On May 11, Lithuania celebrated its second National Respect for Taxpayers Day. This day became an official commemorative day in Lithuania following the adoption of a proposal from the Lithuanian Free Market Institute (LFMI) in early 2018.
In the beginning of 2019, the governmental Institute of Financial Policy (IFP) came with the issue of tax on sugar. However, we believe that in this case once again, the tax discussion precedes the discussion about the core problem – obesity. Therefore, INESS prepared a new publication entitled “Bitter Tax on Sugar”.
Thirty years later, public policies and political institutions of the former socialist economies do not equally support economic freedom, just as they do not observe the same level of international trade, foreign direct investment, and income.
The fate of the “mobility package” is, however, far from sealed – the final decision on it will be taken not by the current, but the next composition of the European parliament, which may turn out to be more welcoming towards competition.
Some people claim that the main reason why gold became money was that women liked it. Others claim that it is the faith that makes us use a certain good as money. By that logic, even water could become money just by virtue of us having faith in it.
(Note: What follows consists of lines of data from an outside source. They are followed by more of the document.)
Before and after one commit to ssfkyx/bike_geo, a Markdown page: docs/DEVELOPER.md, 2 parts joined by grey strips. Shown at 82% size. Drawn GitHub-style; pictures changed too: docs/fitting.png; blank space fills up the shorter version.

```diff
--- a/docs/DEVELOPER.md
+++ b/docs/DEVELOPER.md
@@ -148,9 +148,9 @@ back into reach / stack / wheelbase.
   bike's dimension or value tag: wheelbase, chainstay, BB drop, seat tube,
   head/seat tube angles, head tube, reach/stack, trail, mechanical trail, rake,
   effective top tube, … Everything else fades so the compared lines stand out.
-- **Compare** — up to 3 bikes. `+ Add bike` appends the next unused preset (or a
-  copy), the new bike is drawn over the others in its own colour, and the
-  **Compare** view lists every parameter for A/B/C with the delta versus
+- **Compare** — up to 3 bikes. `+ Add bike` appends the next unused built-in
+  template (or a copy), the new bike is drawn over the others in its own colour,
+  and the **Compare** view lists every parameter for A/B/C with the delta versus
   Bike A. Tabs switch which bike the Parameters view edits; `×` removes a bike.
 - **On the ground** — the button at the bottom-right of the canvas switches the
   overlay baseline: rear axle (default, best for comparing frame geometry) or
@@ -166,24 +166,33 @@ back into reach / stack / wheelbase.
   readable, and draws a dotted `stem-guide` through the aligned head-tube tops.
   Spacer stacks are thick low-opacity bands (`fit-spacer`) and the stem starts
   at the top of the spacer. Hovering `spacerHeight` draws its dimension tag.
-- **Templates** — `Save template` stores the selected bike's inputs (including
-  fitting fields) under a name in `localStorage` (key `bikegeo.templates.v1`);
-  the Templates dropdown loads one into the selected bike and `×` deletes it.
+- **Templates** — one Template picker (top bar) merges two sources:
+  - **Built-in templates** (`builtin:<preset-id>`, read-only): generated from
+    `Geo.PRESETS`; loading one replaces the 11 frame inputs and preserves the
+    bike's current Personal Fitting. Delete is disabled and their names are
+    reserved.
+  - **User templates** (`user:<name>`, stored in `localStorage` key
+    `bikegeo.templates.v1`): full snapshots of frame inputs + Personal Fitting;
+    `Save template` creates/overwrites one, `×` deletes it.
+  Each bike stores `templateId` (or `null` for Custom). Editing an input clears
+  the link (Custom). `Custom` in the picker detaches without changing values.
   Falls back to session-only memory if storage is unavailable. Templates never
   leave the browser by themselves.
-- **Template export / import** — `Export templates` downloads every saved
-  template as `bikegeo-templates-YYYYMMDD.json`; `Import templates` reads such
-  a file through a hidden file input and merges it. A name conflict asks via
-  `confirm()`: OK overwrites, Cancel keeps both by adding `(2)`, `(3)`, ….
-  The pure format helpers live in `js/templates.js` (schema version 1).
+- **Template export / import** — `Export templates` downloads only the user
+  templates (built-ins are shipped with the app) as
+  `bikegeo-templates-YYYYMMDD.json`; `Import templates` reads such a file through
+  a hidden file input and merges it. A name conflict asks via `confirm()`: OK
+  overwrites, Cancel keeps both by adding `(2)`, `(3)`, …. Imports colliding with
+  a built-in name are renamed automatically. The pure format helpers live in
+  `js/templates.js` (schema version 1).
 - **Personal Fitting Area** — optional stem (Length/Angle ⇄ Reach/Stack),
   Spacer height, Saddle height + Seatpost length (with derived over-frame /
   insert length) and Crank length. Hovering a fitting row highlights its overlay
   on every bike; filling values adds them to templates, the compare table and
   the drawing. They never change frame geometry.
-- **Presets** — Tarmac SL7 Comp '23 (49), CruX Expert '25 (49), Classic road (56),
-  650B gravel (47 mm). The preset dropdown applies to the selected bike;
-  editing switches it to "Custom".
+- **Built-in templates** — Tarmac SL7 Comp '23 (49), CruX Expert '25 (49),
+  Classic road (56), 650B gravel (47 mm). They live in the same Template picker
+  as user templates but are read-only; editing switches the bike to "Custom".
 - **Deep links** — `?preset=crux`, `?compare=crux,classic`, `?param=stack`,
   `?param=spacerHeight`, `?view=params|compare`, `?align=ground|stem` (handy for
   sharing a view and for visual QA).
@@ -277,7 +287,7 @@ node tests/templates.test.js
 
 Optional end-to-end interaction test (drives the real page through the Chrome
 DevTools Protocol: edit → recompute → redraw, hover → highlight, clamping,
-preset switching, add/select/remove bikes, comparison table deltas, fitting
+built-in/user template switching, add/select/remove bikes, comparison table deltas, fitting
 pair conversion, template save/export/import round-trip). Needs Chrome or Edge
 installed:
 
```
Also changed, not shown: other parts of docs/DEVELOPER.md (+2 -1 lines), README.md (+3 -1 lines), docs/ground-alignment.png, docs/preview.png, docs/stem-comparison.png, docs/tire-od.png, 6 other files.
Several East European countries have been flirting with various forms of a “retailer tax”. A tax similar (but not equal) to VAT, or the sales tax. Its proclaimed aim is typically to “punish” international retail chains, which have been repeatedly blamed for problems of local farmers and local food and beverages industry.
Internet governance relies on multistakeholderism – a distributed policy making model based on voluntary cooperation of key actors, usually identified as states, business and civil society, operating “in their respective roles” (WSIS 2005) through “rough consensus and running code” .
Despite the banking industry’s excellent level of cybersecurity protections for itself, the UK public, media and Parliament appear unaware of the security weaknesses in the UK’s payments architecture which has encouraged a new push button fraud trend.